Copy the data exactly as it appears, and do not include any pictures.

*** Opening of TASK INPUTS ***

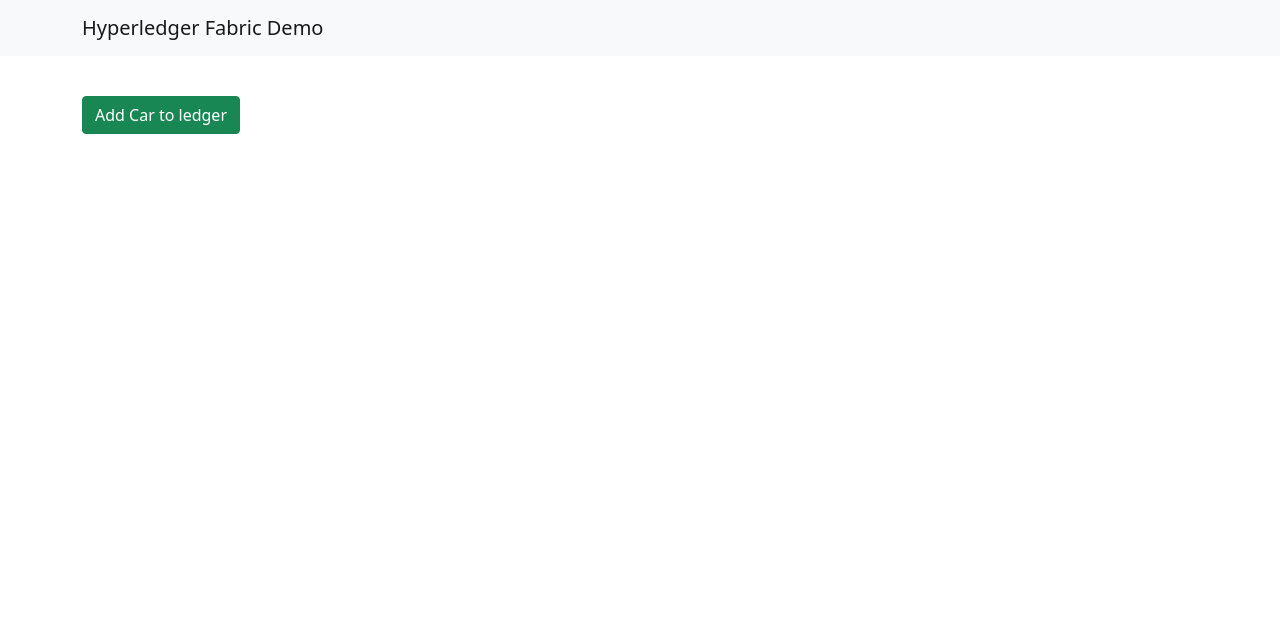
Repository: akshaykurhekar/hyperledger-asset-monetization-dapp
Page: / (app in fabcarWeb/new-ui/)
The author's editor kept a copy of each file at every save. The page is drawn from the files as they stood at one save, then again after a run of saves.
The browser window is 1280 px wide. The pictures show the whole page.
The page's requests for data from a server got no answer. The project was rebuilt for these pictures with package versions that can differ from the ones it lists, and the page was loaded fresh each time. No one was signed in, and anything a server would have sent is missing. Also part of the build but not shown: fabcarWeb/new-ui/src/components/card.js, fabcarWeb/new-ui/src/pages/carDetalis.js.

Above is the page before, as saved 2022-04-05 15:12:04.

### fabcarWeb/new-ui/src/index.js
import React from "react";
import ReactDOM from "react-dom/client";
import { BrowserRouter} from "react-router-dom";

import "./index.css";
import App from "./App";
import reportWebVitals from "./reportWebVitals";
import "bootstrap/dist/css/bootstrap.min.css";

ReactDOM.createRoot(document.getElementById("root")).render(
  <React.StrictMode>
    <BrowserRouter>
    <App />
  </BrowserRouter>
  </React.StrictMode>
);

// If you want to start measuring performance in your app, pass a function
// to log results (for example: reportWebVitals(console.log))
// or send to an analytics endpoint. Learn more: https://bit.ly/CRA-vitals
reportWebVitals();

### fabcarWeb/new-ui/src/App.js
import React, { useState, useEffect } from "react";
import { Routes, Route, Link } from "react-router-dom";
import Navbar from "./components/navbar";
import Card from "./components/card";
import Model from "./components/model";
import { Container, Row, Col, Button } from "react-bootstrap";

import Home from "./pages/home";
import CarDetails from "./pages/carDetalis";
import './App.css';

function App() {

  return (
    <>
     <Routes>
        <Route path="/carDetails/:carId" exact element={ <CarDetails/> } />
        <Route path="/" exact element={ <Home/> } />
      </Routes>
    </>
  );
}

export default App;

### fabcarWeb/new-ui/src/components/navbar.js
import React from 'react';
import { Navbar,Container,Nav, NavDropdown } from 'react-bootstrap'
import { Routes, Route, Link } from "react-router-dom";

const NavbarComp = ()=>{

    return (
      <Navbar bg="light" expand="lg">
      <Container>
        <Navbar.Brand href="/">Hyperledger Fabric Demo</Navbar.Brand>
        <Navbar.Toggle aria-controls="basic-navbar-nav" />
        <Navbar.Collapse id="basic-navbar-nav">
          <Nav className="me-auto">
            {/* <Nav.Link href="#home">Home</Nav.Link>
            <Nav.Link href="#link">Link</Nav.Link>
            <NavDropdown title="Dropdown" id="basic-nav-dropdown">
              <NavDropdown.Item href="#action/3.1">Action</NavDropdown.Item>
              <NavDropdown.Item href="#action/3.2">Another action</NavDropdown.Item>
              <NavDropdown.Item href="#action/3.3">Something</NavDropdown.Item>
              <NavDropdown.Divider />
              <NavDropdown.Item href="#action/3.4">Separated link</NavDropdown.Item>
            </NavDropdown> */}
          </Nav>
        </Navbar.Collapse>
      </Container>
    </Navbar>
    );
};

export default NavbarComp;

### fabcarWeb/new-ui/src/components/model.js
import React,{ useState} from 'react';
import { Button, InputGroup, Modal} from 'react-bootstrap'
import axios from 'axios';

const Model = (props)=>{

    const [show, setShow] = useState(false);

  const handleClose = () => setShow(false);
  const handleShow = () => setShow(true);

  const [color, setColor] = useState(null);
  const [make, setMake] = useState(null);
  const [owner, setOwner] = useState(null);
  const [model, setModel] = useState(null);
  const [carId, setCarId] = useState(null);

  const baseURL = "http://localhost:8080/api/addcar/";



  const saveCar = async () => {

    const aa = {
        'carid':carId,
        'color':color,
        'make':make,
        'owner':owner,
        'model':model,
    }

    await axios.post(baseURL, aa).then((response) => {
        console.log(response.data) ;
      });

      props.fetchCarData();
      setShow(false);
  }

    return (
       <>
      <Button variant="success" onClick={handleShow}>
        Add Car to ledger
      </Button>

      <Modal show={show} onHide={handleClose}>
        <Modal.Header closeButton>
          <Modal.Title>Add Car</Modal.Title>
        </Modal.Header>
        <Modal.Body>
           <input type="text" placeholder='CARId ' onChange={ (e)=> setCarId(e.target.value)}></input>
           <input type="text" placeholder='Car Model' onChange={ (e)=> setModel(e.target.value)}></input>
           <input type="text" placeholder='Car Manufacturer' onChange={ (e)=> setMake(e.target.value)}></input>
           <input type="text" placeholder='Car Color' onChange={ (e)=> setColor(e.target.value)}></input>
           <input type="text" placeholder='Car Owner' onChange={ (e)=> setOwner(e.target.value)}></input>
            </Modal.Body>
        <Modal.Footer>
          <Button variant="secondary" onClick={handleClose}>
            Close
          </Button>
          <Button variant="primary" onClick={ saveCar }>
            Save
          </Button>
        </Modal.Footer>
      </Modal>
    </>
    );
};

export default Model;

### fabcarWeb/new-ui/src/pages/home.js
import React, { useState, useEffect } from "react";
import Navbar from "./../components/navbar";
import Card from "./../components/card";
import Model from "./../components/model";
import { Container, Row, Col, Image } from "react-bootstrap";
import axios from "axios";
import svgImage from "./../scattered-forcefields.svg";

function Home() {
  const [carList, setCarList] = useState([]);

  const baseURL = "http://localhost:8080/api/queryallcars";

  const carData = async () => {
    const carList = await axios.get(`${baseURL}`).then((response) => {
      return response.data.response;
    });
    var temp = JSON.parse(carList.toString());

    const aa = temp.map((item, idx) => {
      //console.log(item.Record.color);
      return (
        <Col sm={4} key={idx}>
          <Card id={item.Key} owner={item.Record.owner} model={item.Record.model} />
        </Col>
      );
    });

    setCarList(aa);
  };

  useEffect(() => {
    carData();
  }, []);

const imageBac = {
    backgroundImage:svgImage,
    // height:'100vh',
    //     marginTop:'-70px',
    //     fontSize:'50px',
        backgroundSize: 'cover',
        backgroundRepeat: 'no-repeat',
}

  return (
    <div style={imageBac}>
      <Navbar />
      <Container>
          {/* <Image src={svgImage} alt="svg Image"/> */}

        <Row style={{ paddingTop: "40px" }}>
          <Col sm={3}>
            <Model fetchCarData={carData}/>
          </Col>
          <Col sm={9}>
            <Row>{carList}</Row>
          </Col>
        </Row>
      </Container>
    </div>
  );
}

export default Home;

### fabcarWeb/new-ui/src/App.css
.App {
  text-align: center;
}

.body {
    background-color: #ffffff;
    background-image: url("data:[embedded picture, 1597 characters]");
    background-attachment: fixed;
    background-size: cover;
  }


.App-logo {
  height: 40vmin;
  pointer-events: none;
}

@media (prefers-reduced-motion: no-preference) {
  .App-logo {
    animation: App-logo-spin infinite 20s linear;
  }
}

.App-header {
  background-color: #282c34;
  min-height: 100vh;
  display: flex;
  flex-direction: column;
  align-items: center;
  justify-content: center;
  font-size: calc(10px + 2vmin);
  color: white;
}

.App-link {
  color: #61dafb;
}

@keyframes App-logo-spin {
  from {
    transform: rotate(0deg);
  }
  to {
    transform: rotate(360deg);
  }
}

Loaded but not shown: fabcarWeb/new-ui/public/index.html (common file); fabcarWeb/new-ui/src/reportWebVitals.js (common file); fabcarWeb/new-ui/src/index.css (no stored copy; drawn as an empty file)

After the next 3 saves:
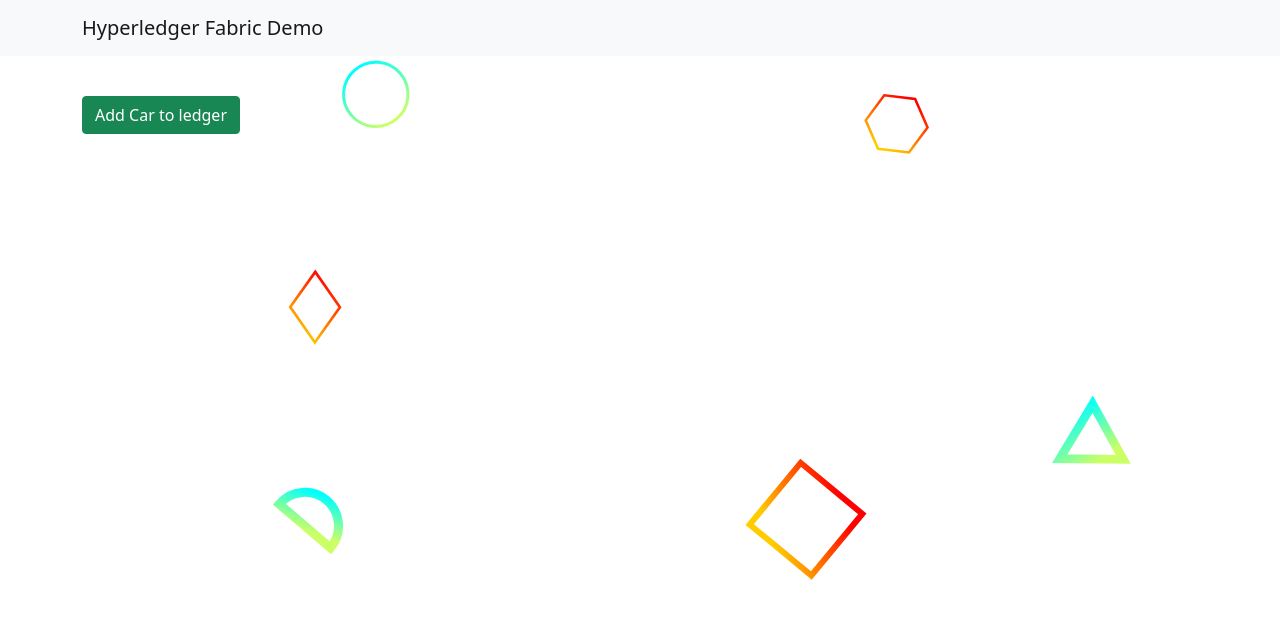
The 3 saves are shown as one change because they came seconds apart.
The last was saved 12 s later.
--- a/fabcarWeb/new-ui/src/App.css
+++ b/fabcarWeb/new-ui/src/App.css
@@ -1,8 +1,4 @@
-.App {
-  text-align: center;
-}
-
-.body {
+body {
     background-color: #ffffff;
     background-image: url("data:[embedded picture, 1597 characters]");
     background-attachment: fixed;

*** Close of TASK INPUTS ***

ANSWER SPACE ->
Repository: akshaykurhekar/hyperledger-asset-monetization-dapp
Page: / (app in fabcarWeb/new-ui/)
The author's editor kept a copy of each file at every save. The page is drawn from the files as they stood at one save, then again after a run of saves.
The browser window is 1280 px wide. The pictures show the whole page.
The page's requests for data from a server got no answer. The project was rebuilt for these pictures with package versions that can differ from the ones it lists, and the page was loaded fresh each time. No one was signed in, and anything a server would have sent is missing. Also part of the build but not shown: fabcarWeb/new-ui/src/components/card.js, fabcarWeb/new-ui/src/pages/carDetalis.js.

Above is the page before, as saved 2022-04-05 15:12:04.

### fabcarWeb/new-ui/src/index.js
import React from "react";
import ReactDOM from "react-dom/client";
import { BrowserRouter} from "react-router-dom";

import "./index.css";
import App from "./App";
import reportWebVitals from "./reportWebVitals";
import "bootstrap/dist/css/bootstrap.min.css";

ReactDOM.createRoot(document.getElementById("root")).render(
  <React.StrictMode>
    <BrowserRouter>
    <App />
  </BrowserRouter>
  </React.StrictMode>
);

// If you want to start measuring performance in your app, pass a function
// to log results (for example: reportWebVitals(console.log))
// or send to an analytics endpoint. Learn more: https://bit.ly/CRA-vitals
reportWebVitals();

### fabcarWeb/new-ui/src/App.js
import React, { useState, useEffect } from "react";
import { Routes, Route, Link } from "react-router-dom";
import Navbar from "./components/navbar";
import Card from "./components/card";
import Model from "./components/model";
import { Container, Row, Col, Button } from "react-bootstrap";

import Home from "./pages/home";
import CarDetails from "./pages/carDetalis";
import './App.css';

function App() {

  return (
    <>
     <Routes>
        <Route path="/carDetails/:carId" exact element={ <CarDetails/> } />
        <Route path="/" exact element={ <Home/> } />
      </Routes>
    </>
  );
}

export default App;

### fabcarWeb/new-ui/src/components/navbar.js
import React from 'react';
import { Navbar,Container,Nav, NavDropdown } from 'react-bootstrap'
import { Routes, Route, Link } from "react-router-dom";

const NavbarComp = ()=>{

    return (
      <Navbar bg="light" expand="lg">
      <Container>
        <Navbar.Brand href="/">Hyperledger Fabric Demo</Navbar.Brand>
        <Navbar.Toggle aria-controls="basic-navbar-nav" />
        <Navbar.Collapse id="basic-navbar-nav">
          <Nav className="me-auto">
            {/* <Nav.Link href="#home">Home</Nav.Link>
            <Nav.Link href="#link">Link</Nav.Link>
            <NavDropdown title="Dropdown" id="basic-nav-dropdown">
              <NavDropdown.Item href="#action/3.1">Action</NavDropdown.Item>
              <NavDropdown.Item href="#action/3.2">Another action</NavDropdown.Item>
              <NavDropdown.Item href="#action/3.3">Something</NavDropdown.Item>
              <NavDropdown.Divider />
              <NavDropdown.Item href="#action/3.4">Separated link</NavDropdown.Item>
            </NavDropdown> */}
          </Nav>
        </Navbar.Collapse>
      </Container>
    </Navbar>
    );
};

export default NavbarComp;

### fabcarWeb/new-ui/src/components/model.js
import React,{ useState} from 'react';
import { Button, InputGroup, Modal} from 'react-bootstrap'
import axios from 'axios';

const Model = (props)=>{

    const [show, setShow] = useState(false);

  const handleClose = () => setShow(false);
  const handleShow = () => setShow(true);

  const [color, setColor] = useState(null);
  const [make, setMake] = useState(null);
  const [owner, setOwner] = useState(null);
  const [model, setModel] = useState(null);
  const [carId, setCarId] = useState(null);

  const baseURL = "http://localhost:8080/api/addcar/";



  const saveCar = async () => {

    const aa = {
        'carid':carId,
        'color':color,
        'make':make,
        'owner':owner,
        'model':model,
    }

    await axios.post(baseURL, aa).then((response) => {
        console.log(response.data) ;
      });

      props.fetchCarData();
      setShow(false);
  }

    return (
       <>
      <Button variant="success" onClick={handleShow}>
        Add Car to ledger
      </Button>

      <Modal show={show} onHide={handleClose}>
        <Modal.Header closeButton>
          <Modal.Title>Add Car</Modal.Title>
        </Modal.Header>
        <Modal.Body>
           <input type="text" placeholder='CARId ' onChange={ (e)=> setCarId(e.target.value)}></input>
           <input type="text" placeholder='Car Model' onChange={ (e)=> setModel(e.target.value)}></input>
           <input type="text" placeholder='Car Manufacturer' onChange={ (e)=> setMake(e.target.value)}></input>
           <input type="text" placeholder='Car Color' onChange={ (e)=> setColor(e.target.value)}></input>
           <input type="text" placeholder='Car Owner' onChange={ (e)=> setOwner(e.target.value)}></input>
            </Modal.Body>
        <Modal.Footer>
          <Button variant="secondary" onClick={handleClose}>
            Close
          </Button>
          <Button variant="primary" onClick={ saveCar }>
            Save
          </Button>
        </Modal.Footer>
      </Modal>
    </>
    );
};

export default Model;

### fabcarWeb/new-ui/src/pages/home.js
import React, { useState, useEffect } from "react";
import Navbar from "./../components/navbar";
import Card from "./../components/card";
import Model from "./../components/model";
import { Container, Row, Col, Image } from "react-bootstrap";
import axios from "axios";
import svgImage from "./../scattered-forcefields.svg";

function Home() {
  const [carList, setCarList] = useState([]);

  const baseURL = "http://localhost:8080/api/queryallcars";

  const carData = async () => {
    const carList = await axios.get(`${baseURL}`).then((response) => {
      return response.data.response;
    });
    var temp = JSON.parse(carList.toString());

    const aa = temp.map((item, idx) => {
      //console.log(item.Record.color);
      return (
        <Col sm={4} key={idx}>
          <Card id={item.Key} owner={item.Record.owner} model={item.Record.model} />
        </Col>
      );
    });

    setCarList(aa);
  };

  useEffect(() => {
    carData();
  }, []);

const imageBac = {
    backgroundImage:svgImage,
    // height:'100vh',
    //     marginTop:'-70px',
    //     fontSize:'50px',
        backgroundSize: 'cover',
        backgroundRepeat: 'no-repeat',
}

  return (
    <div style={imageBac}>
      <Navbar />
      <Container>
          {/* <Image src={svgImage} alt="svg Image"/> */}

        <Row style={{ paddingTop: "40px" }}>
          <Col sm={3}>
            <Model fetchCarData={carData}/>
          </Col>
          <Col sm={9}>
            <Row>{carList}</Row>
          </Col>
        </Row>
      </Container>
    </div>
  );
}

export default Home;

### fabcarWeb/new-ui/src/App.css
.App {
  text-align: center;
}

.body {
    background-color: #ffffff;
    background-image: url("data:[embedded picture, 1597 characters]");
    background-attachment: fixed;
    background-size: cover;
  }


.App-logo {
  height: 40vmin;
  pointer-events: none;
}

@media (prefers-reduced-motion: no-preference) {
  .App-logo {
    animation: App-logo-spin infinite 20s linear;
  }
}

.App-header {
  background-color: #282c34;
  min-height: 100vh;
  display: flex;
  flex-direction: column;
  align-items: center;
  justify-content: center;
  font-size: calc(10px + 2vmin);
  color: white;
}

.App-link {
  color: #61dafb;
}

@keyframes App-logo-spin {
  from {
    transform: rotate(0deg);
  }
  to {
    transform: rotate(360deg);
  }
}

Loaded but not shown: fabcarWeb/new-ui/public/index.html (common file); fabcarWeb/new-ui/src/reportWebVitals.js (common file); fabcarWeb/new-ui/src/index.css (no stored copy; drawn as an empty file)

After the next 3 saves:
The 3 saves are shown as one change because they came seconds apart.
The last was saved 12 s later.
--- a/fabcarWeb/new-ui/src/App.css
+++ b/fabcarWeb/new-ui/src/App.css
@@ -1,8 +1,4 @@
-.App {
-  text-align: center;
-}
-
-.body {
+body {
     background-color: #ffffff;
     background-image: url("data:[embedded picture, 1597 characters]");
     background-attachment: fixed;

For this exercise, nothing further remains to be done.